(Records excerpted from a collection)
———

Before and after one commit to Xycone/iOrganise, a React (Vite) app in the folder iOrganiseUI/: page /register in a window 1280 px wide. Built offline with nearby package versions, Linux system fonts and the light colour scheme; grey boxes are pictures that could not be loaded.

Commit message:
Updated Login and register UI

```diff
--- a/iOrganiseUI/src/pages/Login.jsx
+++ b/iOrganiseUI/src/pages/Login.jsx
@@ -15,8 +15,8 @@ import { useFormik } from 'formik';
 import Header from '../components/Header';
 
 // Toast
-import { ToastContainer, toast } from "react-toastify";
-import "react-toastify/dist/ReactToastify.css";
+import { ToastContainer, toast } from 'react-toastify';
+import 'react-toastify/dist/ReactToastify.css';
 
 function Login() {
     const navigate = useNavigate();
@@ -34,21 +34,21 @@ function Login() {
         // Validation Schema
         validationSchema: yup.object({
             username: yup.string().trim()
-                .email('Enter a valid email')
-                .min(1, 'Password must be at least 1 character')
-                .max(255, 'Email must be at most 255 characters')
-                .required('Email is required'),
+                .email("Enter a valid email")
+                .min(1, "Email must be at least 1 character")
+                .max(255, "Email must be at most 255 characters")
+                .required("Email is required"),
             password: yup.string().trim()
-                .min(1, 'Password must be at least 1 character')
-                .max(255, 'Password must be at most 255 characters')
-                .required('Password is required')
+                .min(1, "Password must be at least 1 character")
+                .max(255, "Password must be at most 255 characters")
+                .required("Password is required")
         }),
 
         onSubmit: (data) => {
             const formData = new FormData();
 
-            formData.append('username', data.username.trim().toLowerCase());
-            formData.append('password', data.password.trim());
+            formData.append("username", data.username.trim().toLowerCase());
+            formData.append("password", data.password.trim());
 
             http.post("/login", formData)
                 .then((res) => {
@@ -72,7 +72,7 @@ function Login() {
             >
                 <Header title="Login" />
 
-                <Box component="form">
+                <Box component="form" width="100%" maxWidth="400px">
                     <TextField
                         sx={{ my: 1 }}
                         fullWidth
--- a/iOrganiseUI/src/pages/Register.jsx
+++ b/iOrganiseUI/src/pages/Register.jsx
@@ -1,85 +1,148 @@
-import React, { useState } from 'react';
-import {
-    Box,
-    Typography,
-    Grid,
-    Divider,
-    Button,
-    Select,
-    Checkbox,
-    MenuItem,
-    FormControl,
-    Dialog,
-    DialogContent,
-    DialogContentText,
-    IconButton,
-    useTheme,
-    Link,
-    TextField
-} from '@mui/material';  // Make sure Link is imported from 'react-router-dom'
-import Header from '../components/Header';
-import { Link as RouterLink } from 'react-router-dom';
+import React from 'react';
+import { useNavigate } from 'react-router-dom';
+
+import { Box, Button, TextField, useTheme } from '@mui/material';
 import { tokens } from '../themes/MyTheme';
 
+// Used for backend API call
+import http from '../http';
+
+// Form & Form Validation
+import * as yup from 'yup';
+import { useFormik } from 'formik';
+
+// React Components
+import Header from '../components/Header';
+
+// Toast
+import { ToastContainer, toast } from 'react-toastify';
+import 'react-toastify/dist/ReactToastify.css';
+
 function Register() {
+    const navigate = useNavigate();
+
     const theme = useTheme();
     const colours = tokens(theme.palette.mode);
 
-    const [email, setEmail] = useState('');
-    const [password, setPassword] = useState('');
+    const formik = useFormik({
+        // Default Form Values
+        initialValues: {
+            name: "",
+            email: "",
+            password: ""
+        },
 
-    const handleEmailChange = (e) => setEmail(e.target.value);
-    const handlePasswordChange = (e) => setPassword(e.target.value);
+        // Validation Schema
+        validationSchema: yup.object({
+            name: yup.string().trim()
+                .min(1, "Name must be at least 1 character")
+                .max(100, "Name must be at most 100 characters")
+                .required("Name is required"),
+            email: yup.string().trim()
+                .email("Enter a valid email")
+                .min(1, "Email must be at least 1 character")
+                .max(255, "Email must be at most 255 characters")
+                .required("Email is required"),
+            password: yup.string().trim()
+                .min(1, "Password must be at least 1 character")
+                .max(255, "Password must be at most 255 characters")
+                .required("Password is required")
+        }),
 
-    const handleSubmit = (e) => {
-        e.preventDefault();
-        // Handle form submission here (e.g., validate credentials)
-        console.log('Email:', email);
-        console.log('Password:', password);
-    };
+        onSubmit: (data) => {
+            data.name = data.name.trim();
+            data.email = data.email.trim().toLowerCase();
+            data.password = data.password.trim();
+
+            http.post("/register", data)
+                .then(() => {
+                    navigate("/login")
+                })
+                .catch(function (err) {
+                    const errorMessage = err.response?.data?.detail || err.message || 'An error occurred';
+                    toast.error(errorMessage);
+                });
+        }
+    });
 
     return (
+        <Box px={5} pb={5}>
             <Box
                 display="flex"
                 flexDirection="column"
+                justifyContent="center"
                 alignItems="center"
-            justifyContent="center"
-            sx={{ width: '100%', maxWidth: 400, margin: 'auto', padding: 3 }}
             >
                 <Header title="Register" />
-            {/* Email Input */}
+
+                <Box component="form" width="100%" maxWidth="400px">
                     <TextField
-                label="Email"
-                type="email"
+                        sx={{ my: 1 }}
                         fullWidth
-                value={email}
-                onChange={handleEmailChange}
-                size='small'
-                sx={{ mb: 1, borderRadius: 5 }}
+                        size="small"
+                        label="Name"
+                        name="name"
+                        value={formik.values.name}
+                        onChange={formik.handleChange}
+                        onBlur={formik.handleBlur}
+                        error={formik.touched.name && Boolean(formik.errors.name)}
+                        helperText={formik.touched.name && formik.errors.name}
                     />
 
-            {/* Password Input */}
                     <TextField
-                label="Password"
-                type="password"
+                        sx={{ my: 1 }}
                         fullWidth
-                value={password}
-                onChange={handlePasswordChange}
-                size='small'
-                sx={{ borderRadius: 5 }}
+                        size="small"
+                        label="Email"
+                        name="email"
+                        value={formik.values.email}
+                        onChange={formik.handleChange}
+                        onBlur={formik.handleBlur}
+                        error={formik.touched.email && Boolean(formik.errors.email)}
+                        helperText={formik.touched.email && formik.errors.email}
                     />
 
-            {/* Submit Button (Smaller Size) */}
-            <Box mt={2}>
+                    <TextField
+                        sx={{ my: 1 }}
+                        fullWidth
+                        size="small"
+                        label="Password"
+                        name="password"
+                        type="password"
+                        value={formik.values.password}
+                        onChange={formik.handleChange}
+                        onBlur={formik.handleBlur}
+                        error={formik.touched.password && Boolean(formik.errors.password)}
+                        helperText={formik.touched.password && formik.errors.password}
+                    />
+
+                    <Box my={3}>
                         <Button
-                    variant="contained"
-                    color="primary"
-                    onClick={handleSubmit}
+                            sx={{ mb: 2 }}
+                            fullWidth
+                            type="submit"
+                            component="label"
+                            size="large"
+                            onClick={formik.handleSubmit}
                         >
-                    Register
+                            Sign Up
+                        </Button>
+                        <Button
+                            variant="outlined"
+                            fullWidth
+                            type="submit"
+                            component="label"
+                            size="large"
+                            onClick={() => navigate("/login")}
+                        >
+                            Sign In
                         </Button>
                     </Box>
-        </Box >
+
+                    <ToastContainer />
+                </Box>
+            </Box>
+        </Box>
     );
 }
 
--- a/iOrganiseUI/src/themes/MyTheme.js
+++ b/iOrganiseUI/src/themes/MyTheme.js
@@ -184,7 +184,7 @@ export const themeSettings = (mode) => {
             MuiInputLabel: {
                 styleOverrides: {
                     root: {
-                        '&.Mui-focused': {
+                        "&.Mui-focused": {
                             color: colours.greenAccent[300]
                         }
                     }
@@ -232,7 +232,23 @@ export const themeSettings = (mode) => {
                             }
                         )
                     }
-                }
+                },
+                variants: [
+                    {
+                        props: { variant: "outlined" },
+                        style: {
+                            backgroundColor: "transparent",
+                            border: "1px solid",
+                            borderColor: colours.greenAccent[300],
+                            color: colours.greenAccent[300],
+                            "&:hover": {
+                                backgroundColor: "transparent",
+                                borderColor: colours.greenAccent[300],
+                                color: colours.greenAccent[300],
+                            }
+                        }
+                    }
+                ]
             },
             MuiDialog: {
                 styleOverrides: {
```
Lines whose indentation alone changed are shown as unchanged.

———

_Task description_. Above are the records; copy each line from them that includes the string "required".

_Reply_.
-                .required('Email is required'),
+                .required("Email is required"),
-                .required('Password is required')
+                .required("Password is required")
+                .required("Name is required"),
+                .required("Email is required"),
+                .required("Password is required")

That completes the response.